Bell peppers of all colors are, scientifically-speaking, the same plant. Their color is determined by how long they stay on the vine, with green first, followed by yellow, orange, red, purple, or brown. Interestingly, the longer the vegetable stays on the vine, the higher the nutrient content. This means red peppers contain the most nutrients, making them the healthiest choice among bell peppers.

Recipes and Preparation Tips

Red bell peppers can be stuffed with beans and whole grains, baked, grilled, sauteed, pureed for soups and dips or used in chilis, stews, sauces, and condiments. They can also be eaten raw and put on sandwiches, wraps, in salads, or used as a crunch vehicle for dips.

Choose fresh peppers that are brightly colored and plump with smooth, unblemished skin. The more intense the color, the better. The vividness of color is an indicator of ripeness, flavor, and a high concentration of nutrients. Avoid peppers that have soft spots, nicks, wrinkles, or pits. You'll also want to look for a bright green stem, which indicates freshness.

Store peppers whole in the refrigerator. They should last for about a week this way. Once washed and cut they will begin to deteriorate more rapidly and should be used within a few days. You can freeze them whole or cut them up and put them in an airtight container.

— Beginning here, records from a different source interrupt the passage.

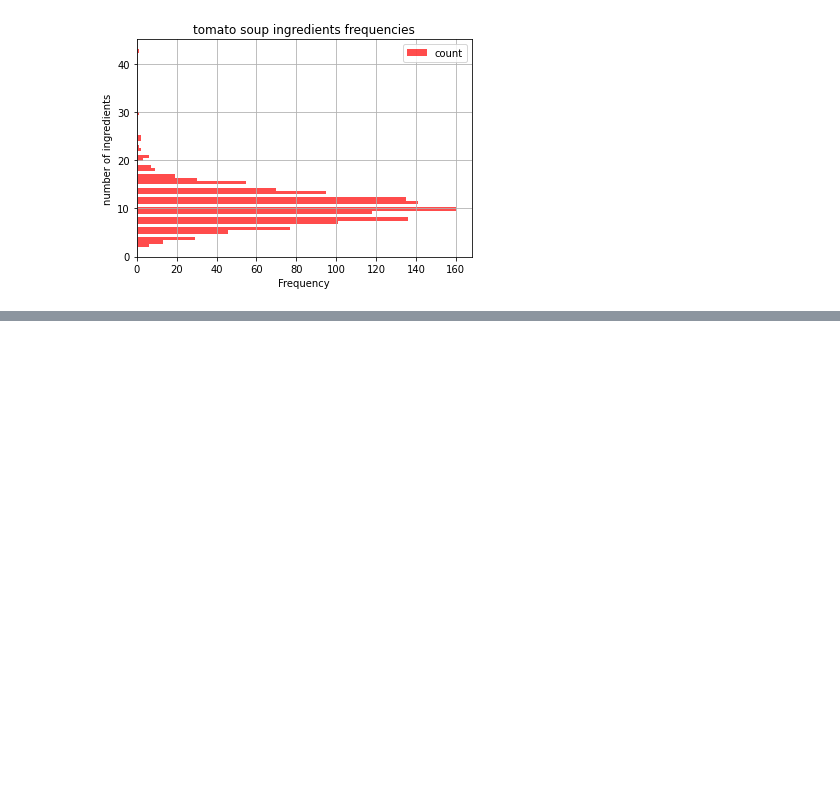
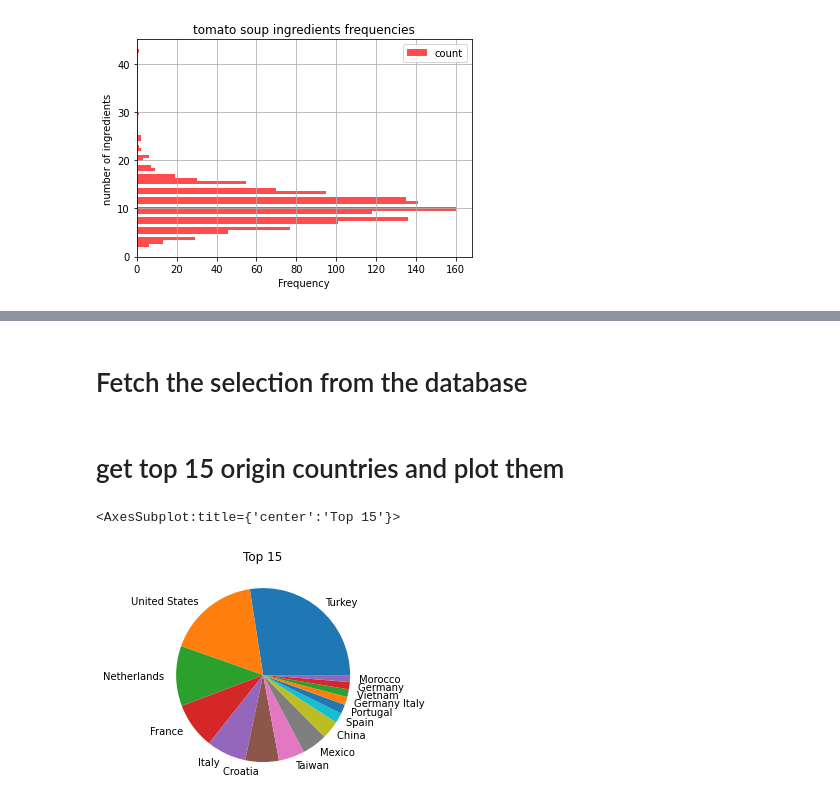
Before and after one commit to fenna/ingredient_landscape, a Jupyter notebook: EDA3.ipynb, the cells around one changed output, grey strips where cells are left out. Cells and saved outputs as stored; diff of their text form; code cells hidden in the pictures; blank space fills up the shorter version.

Commit message:
added search of origin location based on title

```diff
--- a/EDA3.ipynb
+++ b/EDA3.ipynb
@@ -132,0 +172,20 @@ rc.plot(kind='hist',
+# %% [markdown]
+# Fetch the selection from the database
+# %%
+sql = '''SELECT R.tag_value FROM recipe R
+         WHERE  R.tag_value LIKE '%soup%'
+         ;'''
+
+dft = pd.read_sql(sql, conn)
+# %% [markdown]
+# get top 15 origin countries and plot them
+# %%
+
+dft['origin'] = dft['tag_value'].apply(get_origin)
+dft = dft[dft.origin != '']
+dfnlargest = dft.origin.value_counts().nlargest(15)
+# %%
+dfnlargest.plot(kind='pie', ylabel = '', title='Top 15')
+# %% [output]
+<AxesSubplot:title={'center':'Top 15'}>
+[figure, added]
```
Also changed, not shown: parts of 6 cells of this notebook.
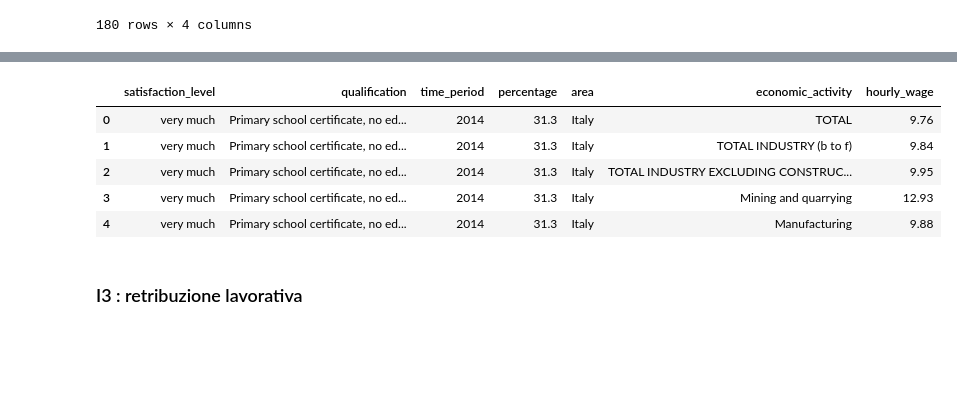
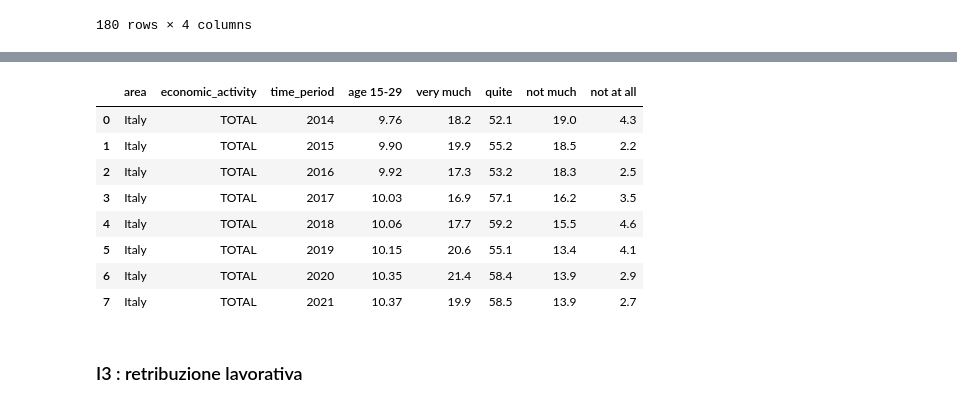
Before and after one commit to giorgiacrosilla/cif, a Jupyter notebook: datasets/intermediate_datasets.ipynb, the cells around one changed output, grey strips where cells are left out. Saved outputs shown, nothing was run; the diff lists cells and outputs as text; code cells hidden in the pictures; blank space fills up the shorter version.

```diff
--- a/datasets/intermediate_datasets.ipynb
+++ b/datasets/intermediate_datasets.ipynb
@@ -53,8 +55,8 @@ i1.head(5)
 import pandas as pd
 
 # Read the CSV file
-education = pd.read_csv("C:/Users/crosi/Documents/GitHub/cif/datasets/cleaned_csv/D4.csv", encoding="utf-8")
-education
+satisfaction = pd.read_csv("C:/Users/crosi/Documents/GitHub/cif/datasets/cleaned_csv/D4.csv", encoding="utf-8")
+satisfaction
 # %% [output]
 |  | satisfaction_level | qualification | time_period | percentage |
 | 0 | very much | Primary school certificate, no ed... | 2014 | 31.3 |
@@ -73,6 +138,6 @@ education
 import pandas as pd
 
 # Read the CSV file
-satisfaction = pd.read_csv("C:/Users/crosi/Documents/GitHub/cif/datasets/cleaned_csv/D6.csv", encoding="utf-8")
-satisfaction
+wageage = pd.read_csv("C:/Users/crosi/Documents/GitHub/cif/datasets/cleaned_csv/D6.csv", encoding="utf-8")
+wageage
 # %% [output]
@@ -89,3 +154,14 @@ satisfaction
 | 838 | Sud | Other service activities | 2020 | 7.81 |
 | 839 | Sud | Other service activities | 2021 | 7.87 |
 840 rows × 4 columns
+# %%
+for idx, i in wageage.iterrows():
+    if i.iloc[1] != "TOTAL":
+        wageage = wageage.drop(idx)
+
+for idx, i in wageage.iterrows():
+    if i.iloc[0] != "Italy":
+        wageage = wageage.drop(idx)
+
+
+wageage
@@ -92,14 +178,17 @@ satisfaction
 # %%
-i2 = pd.merge(education, satisfaction, on="time_period")
+i2 = pd.merge(wageage, df_no_duplicates, on="time_period")
 i2.to_csv("C:/Users/crosi/Documents/Github/cif/datasets/intermediate_datasets/i2.csv", index=False)
-i2.head(5)
+i2
 # %% [output]
-|  | satisfaction_level | qualification | time_period | percentage | area | economic_activity | hourly_wage |
-| 0 | very much | Primary school certificate, no ed... | 2014 | 31.3 | Italy | TOTAL | 9.76 |
-| 1 | very much | Primary school certificate, no ed... | 2014 | 31.3 | Italy | TOTAL INDUSTRY (b to f) | 9.84 |
-| 2 | very much | Primary school certificate, no ed... | 2014 | 31.3 | Italy | TOTAL INDUSTRY EXCLUDING CONSTRUC... | 9.95 |
-| 3 | very much | Primary school certificate, no ed... | 2014 | 31.3 | Italy | Mining and quarrying | 12.93 |
-| 4 | very much | Primary school certificate, no ed... | 2014 | 31.3 | Italy | Manufacturing | 9.88 |
+|  | area | economic_activity | time_period | age 15-29 | very much | quite | not much | not at all |
+| 0 | Italy | TOTAL | 2014 | 9.76 | 18.2 | 52.1 | 19.0 | 4.3 |
+| 1 | Italy | TOTAL | 2015 | 9.90 | 19.9 | 55.2 | 18.5 | 2.2 |
+| 2 | Italy | TOTAL | 2016 | 9.92 | 17.3 | 53.2 | 18.3 | 2.5 |
+| 3 | Italy | TOTAL | 2017 | 10.03 | 16.9 | 57.1 | 16.2 | 3.5 |
+| 4 | Italy | TOTAL | 2018 | 10.06 | 17.7 | 59.2 | 15.5 | 4.6 |
+| 5 | Italy | TOTAL | 2019 | 10.15 | 20.6 | 55.1 | 13.4 | 4.1 |
+| 6 | Italy | TOTAL | 2020 | 10.35 | 21.4 | 58.4 | 13.9 | 2.9 |
+| 7 | Italy | TOTAL | 2021 | 10.37 | 19.9 | 58.5 | 13.9 | 2.7 |
 # %% [markdown]
 ### I3 : retribuzione lavorativa
 # %%
```
Also changed, not shown: parts of 15 cells of this notebook, 11 other files.
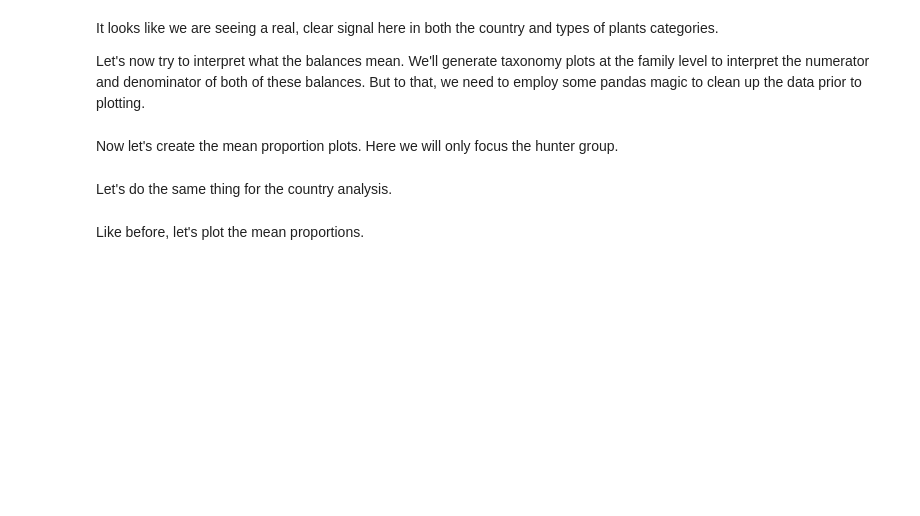
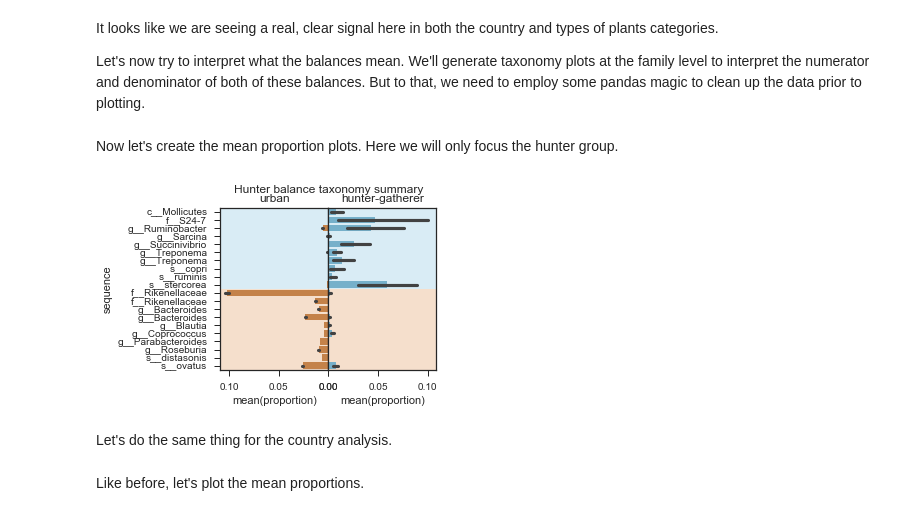
Before and after one commit to knightlab-analyses/american-gut-analyses, a Jupyter notebook: ipynb/western-nonwestern-balances.ipynb, the cells around one changed output. Saved outputs shown, nothing was run; the diff lists cells and outputs as text; code cells hidden in the pictures; blank space fills up the shorter version.

```diff
--- a/ipynb/western-nonwestern-balances.ipynb
+++ b/ipynb/western-nonwestern-balances.ipynb
@@ -391,60 +394,58 @@ collapsed_df = df.groupby('family').sum().T
 import matplotlib as mpl
 mpl.rcParams['pdf.fonttype'] = 42
 sns.set_style('ticks')
-fig, ax = plt.subplots(1, 2, figsize=(10, 15))
+fig, ax = plt.subplots(1, 2, figsize=(5, 3))
 ax1, ax2 = ax
 
-num_taxa = list(map(lambda x: x.split(';')[4], num_collapsed.columns))
-denom_taxa = list(map(lambda x: x.split(';')[4], denom_collapsed.columns))
+num_taxa = taxa.loc[num_collapsed.columns, 'species']
+denom_taxa = taxa.loc[denom_collapsed.columns, 'species']
 
-num_idx = np.argsort(num_taxa)
-num_taxa_full = [num_collapsed.columns[i] for i in num_idx]
-
-denom_idx = np.argsort(denom_taxa)
-denom_taxa_full = [denom_collapsed.columns[i] for i in denom_idx]
-
+urban_df = data.loc[data['life_style_2']=='urban'].dropna()
 sns.barplot(x='proportion',
-            y='family',
-            data=data.loc[data['life_style_2']=='urban'],
+            y=level,
+            data=urban_df,
             color='#d98134',
-            order=num_taxa_full + denom_taxa_full,
             ax=ax1)
 
+hunter_df = data.loc[data['life_style_2']=='hunter-gatherer'].dropna()
 sns.barplot(x='proportion',
-            y='family',
-            data=data.loc[data['life_style_2']=='hunter-gatherer'],
+            y=level,
+            data=hunter_df,
             color='#68b6d8',
-            order=num_taxa_full + denom_taxa_full,
             ax=ax2)
 
 ax1.set(yticklabels=sorted(num_taxa) + sorted(denom_taxa), title='urban')
 ax2.set(yticklabels=[], ylabel='', yticks=[], title='hunter-gatherer')
 
 max_xlim = max(ax1.get_xlim()[1], ax2.get_xlim()[1])
 min_xlim = max(ax1.get_xlim()[0], ax2.get_xlim()[0])
 
 max_ylim, min_ylim = ax1.get_ylim()
 
 xlim = ([min_xlim, max_xlim])
 ax1.set_xlim(max_xlim, min_xlim)
 ax2.set_xlim(min_xlim, max_xlim)
 ax1.set_position([0.2, 0.125, 0.3, 0.75])
 ax2.set_position([0.5, 0.125, 0.3, 0.75])
 
 num_color = '#68b6d8'  # hunter-gatherer
 denom_color = '#d98134' # urban
 num_h = num_collapsed.shape[1]
 denom_h = denom_collapsed.shape[1]
-ymid = (max_ylim - min_ylim) * num_h /  (num_h + denom_h)
+
+space = (max_ylim - min_ylim) / (num_h + denom_h)
+ymid = (max_ylim - min_ylim) * num_h /  (num_h + denom_h) - 0.5*space
 
 ax1.axhspan(min_ylim, ymid, facecolor=num_color, zorder=0, alpha=0.25)
 ax1.axhspan(ymid, max_ylim, facecolor=denom_color, zorder=0, alpha=0.25)
 
 ax2.axhspan(min_ylim, ymid, facecolor=num_color, zorder=0, alpha=0.25)
 ax2.axhspan(ymid, max_ylim, facecolor=denom_color, zorder=0, alpha=0.25)
 
 plt.suptitle('Hunter balance taxonomy summary')
 plt.savefig('hunter_taxonomy_proportions.pdf')
+# %% [output]
+[figure, added]
 # %% [markdown]
 Let's do the same thing for the country analysis.
 # %%
```
Also changed, not shown: parts of 10 cells of this notebook, 1 other file.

Peppers can also be purchased frozen, roasted in cans, or dried and ground (as in paprika). Note that roasted red peppers can often have a large amount of sodium and fat (if stored in oil).

Allergies and Interactions

Bell pepper food allergies are rare. However, if you are allergic to latex you may have the latex-fruit syndrome and cross-react to proteins in bell peppers that are similar to those in latex. You might feel a tingling or itch in your mouth after eating bell peppers.

In rare cases, this can be more serious and trigger throat swelling or anaphylaxis. People with this syndrome may also be sensitive to avocado, banana, chestnut, fig, and kiwi.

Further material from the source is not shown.